Supplied records —
*****
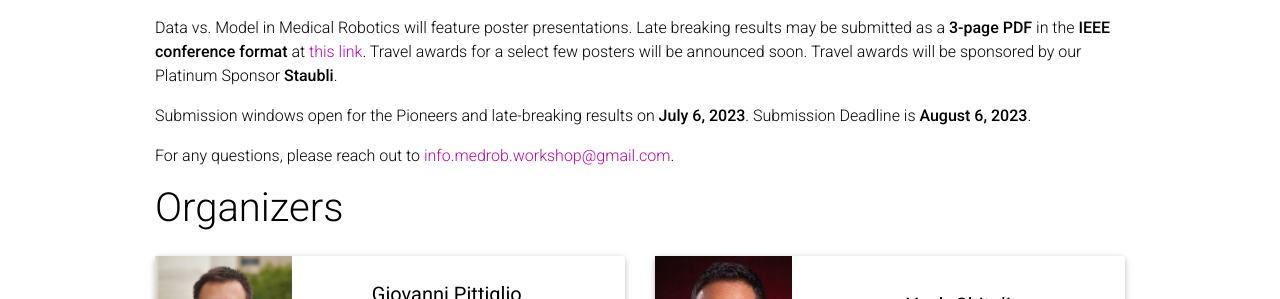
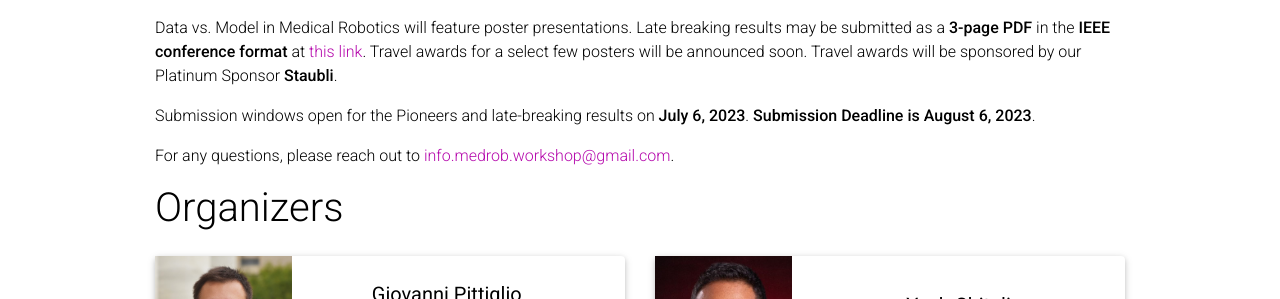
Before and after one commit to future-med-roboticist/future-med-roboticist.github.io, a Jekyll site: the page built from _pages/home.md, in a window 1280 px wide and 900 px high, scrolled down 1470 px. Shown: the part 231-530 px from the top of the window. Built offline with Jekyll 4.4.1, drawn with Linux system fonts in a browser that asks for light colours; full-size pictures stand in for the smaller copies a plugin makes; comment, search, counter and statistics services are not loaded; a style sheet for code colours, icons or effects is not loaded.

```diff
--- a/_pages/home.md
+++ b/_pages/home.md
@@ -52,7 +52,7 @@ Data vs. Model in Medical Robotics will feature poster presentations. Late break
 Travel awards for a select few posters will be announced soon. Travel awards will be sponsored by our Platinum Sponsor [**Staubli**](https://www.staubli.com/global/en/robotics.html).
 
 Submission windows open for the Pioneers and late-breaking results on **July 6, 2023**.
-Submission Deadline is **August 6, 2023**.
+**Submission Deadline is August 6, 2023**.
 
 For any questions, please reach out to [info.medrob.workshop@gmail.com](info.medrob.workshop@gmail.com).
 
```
*****
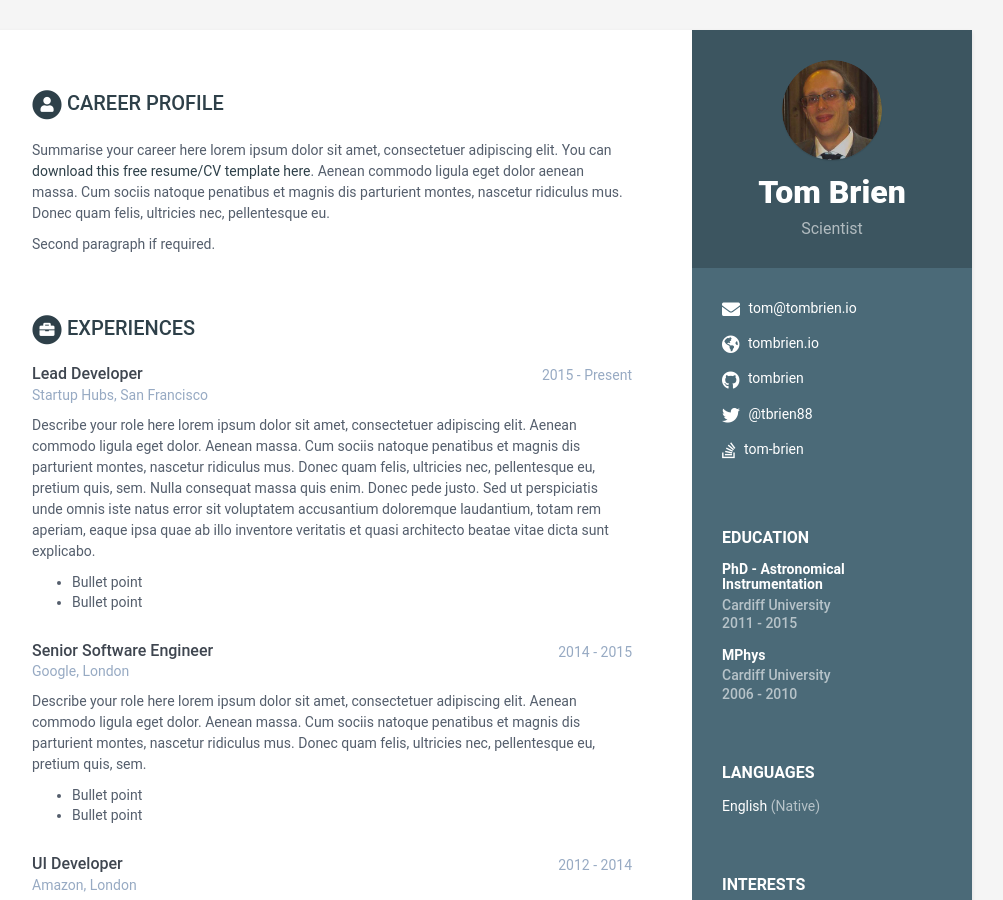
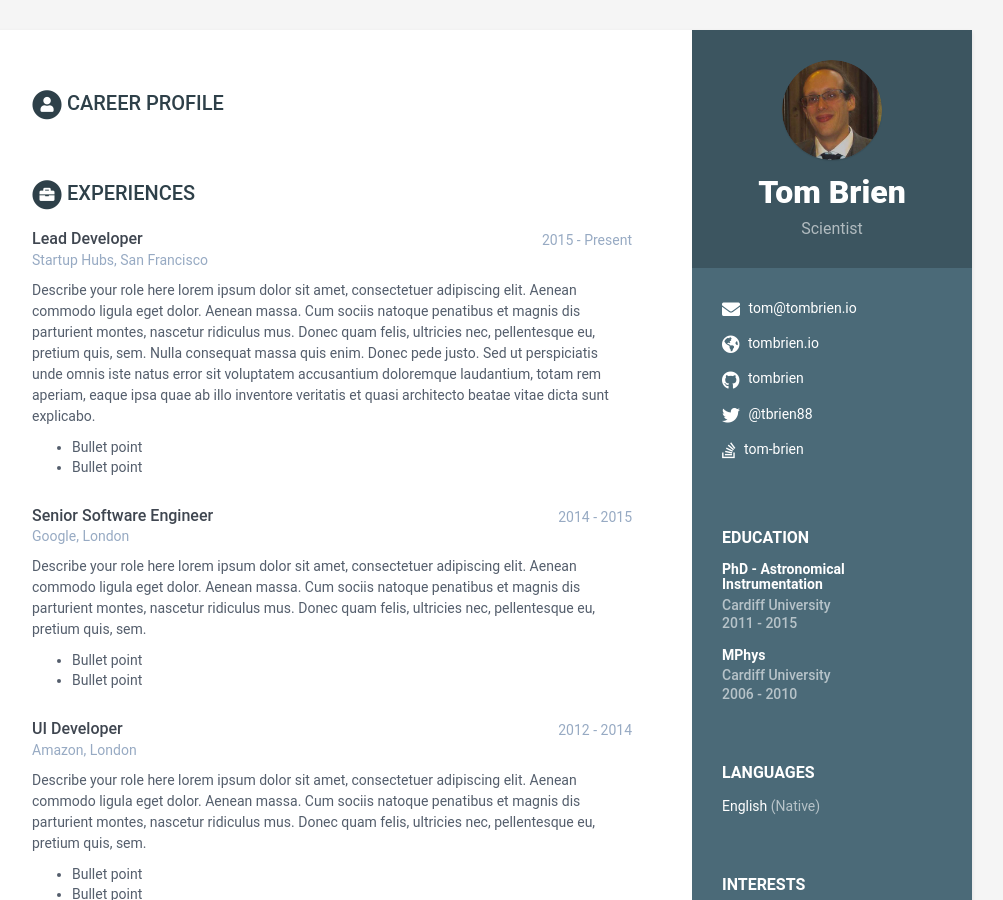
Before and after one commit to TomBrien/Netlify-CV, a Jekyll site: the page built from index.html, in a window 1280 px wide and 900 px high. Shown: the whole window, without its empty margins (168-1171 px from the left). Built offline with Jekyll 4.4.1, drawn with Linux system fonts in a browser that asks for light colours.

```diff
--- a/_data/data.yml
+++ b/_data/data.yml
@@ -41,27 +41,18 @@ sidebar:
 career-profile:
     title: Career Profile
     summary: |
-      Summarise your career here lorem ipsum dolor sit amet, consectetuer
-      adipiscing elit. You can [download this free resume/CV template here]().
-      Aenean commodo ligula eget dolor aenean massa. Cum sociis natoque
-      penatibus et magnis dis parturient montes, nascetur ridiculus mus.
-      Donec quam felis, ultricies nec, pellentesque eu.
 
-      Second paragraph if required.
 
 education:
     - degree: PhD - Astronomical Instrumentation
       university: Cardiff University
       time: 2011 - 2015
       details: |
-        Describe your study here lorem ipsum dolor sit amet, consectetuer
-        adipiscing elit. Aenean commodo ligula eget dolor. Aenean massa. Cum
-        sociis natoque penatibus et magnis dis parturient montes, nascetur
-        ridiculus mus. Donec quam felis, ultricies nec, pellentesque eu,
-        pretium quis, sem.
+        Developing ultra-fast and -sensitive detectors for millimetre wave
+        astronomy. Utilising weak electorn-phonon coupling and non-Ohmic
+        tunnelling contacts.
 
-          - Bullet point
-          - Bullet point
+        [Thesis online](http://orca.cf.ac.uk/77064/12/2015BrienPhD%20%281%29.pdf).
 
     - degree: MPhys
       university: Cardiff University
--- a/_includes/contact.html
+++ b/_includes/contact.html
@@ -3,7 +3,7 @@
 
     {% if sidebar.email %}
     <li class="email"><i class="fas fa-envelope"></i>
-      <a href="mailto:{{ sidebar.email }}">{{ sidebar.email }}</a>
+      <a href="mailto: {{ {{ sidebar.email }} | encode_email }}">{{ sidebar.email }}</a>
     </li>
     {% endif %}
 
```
*****
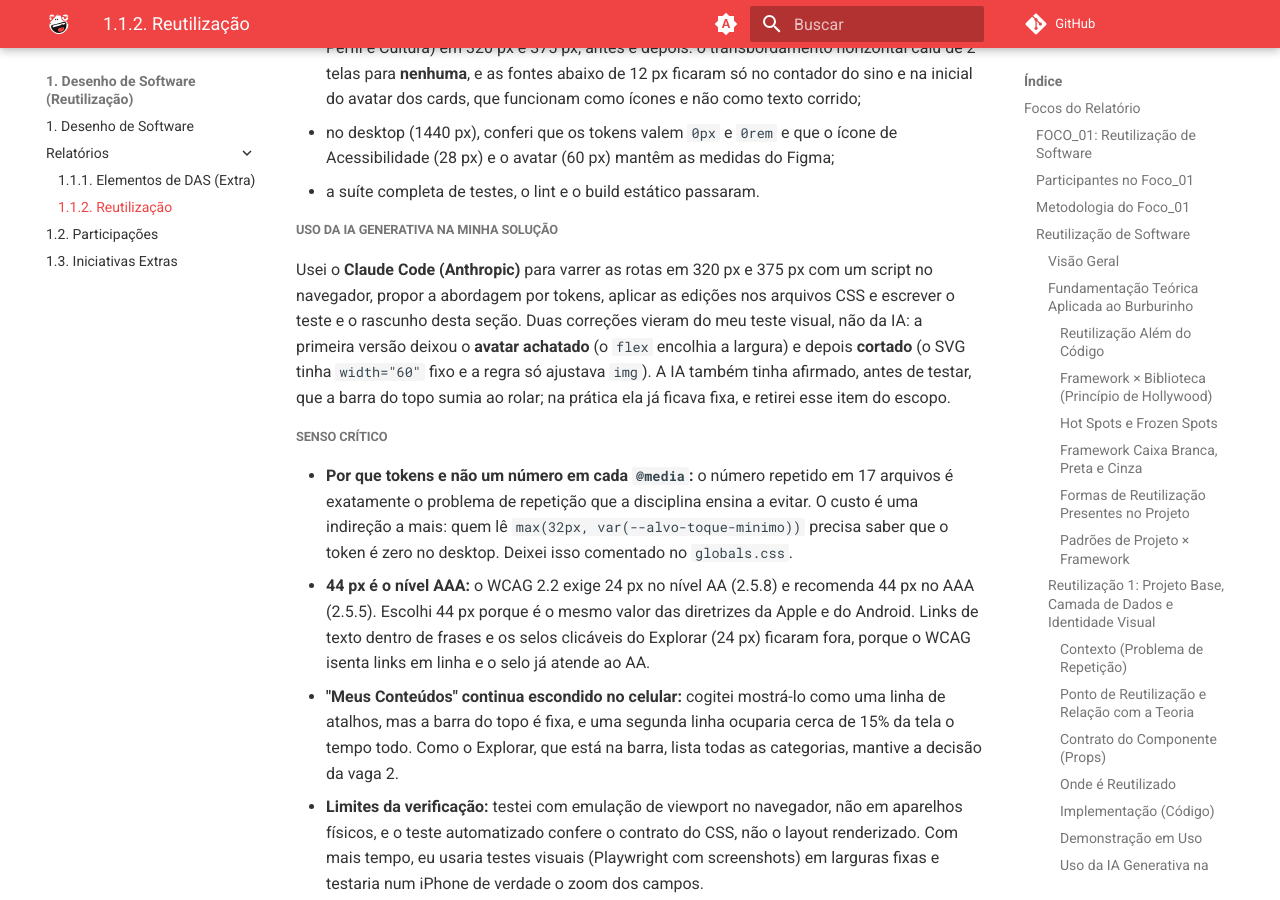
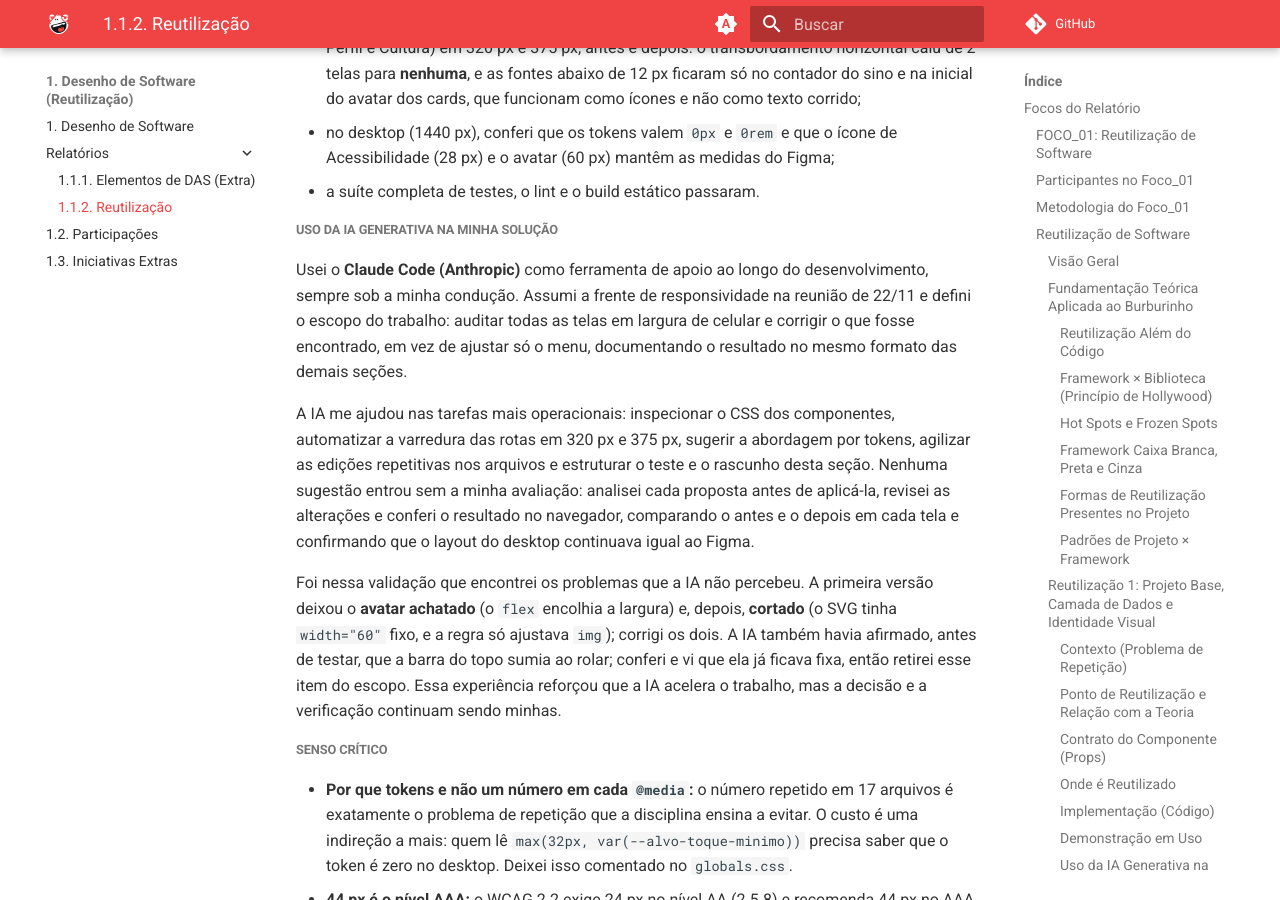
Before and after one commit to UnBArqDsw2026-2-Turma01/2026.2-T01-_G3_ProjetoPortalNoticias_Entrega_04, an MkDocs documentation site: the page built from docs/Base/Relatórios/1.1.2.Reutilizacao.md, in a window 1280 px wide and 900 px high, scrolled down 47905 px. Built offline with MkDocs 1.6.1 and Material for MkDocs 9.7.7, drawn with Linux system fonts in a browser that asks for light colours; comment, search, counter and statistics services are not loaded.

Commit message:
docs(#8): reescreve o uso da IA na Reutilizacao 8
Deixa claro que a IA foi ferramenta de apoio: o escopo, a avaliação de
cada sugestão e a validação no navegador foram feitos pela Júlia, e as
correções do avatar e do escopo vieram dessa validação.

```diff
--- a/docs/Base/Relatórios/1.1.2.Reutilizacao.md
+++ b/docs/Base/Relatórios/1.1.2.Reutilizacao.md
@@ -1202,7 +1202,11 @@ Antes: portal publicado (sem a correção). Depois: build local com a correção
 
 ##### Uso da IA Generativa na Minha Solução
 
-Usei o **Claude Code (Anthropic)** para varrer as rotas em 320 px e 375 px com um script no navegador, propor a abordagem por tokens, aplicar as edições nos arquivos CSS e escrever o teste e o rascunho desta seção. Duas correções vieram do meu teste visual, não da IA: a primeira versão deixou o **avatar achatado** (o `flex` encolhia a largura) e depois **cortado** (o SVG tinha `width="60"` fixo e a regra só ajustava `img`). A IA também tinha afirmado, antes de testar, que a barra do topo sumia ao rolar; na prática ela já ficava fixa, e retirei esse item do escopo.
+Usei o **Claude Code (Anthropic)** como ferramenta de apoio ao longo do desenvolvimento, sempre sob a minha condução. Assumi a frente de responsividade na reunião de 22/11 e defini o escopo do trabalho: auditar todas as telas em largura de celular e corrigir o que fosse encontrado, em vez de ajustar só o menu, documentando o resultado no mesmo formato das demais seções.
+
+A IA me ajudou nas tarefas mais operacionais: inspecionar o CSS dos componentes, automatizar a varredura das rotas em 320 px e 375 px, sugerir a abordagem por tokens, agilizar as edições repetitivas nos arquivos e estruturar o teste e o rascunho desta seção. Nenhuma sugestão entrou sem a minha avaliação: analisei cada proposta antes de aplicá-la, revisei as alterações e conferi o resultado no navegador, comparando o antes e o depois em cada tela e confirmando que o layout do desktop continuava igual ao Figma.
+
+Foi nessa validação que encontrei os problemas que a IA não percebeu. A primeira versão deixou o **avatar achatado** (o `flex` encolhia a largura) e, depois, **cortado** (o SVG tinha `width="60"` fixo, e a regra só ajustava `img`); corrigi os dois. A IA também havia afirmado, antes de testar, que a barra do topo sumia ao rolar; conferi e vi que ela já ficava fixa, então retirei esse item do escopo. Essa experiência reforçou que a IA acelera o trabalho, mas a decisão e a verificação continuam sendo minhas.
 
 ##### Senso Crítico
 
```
*****
Your instructions — Count up the lines above that include the string "here" and report nothing but that number.

Exercise answer — 3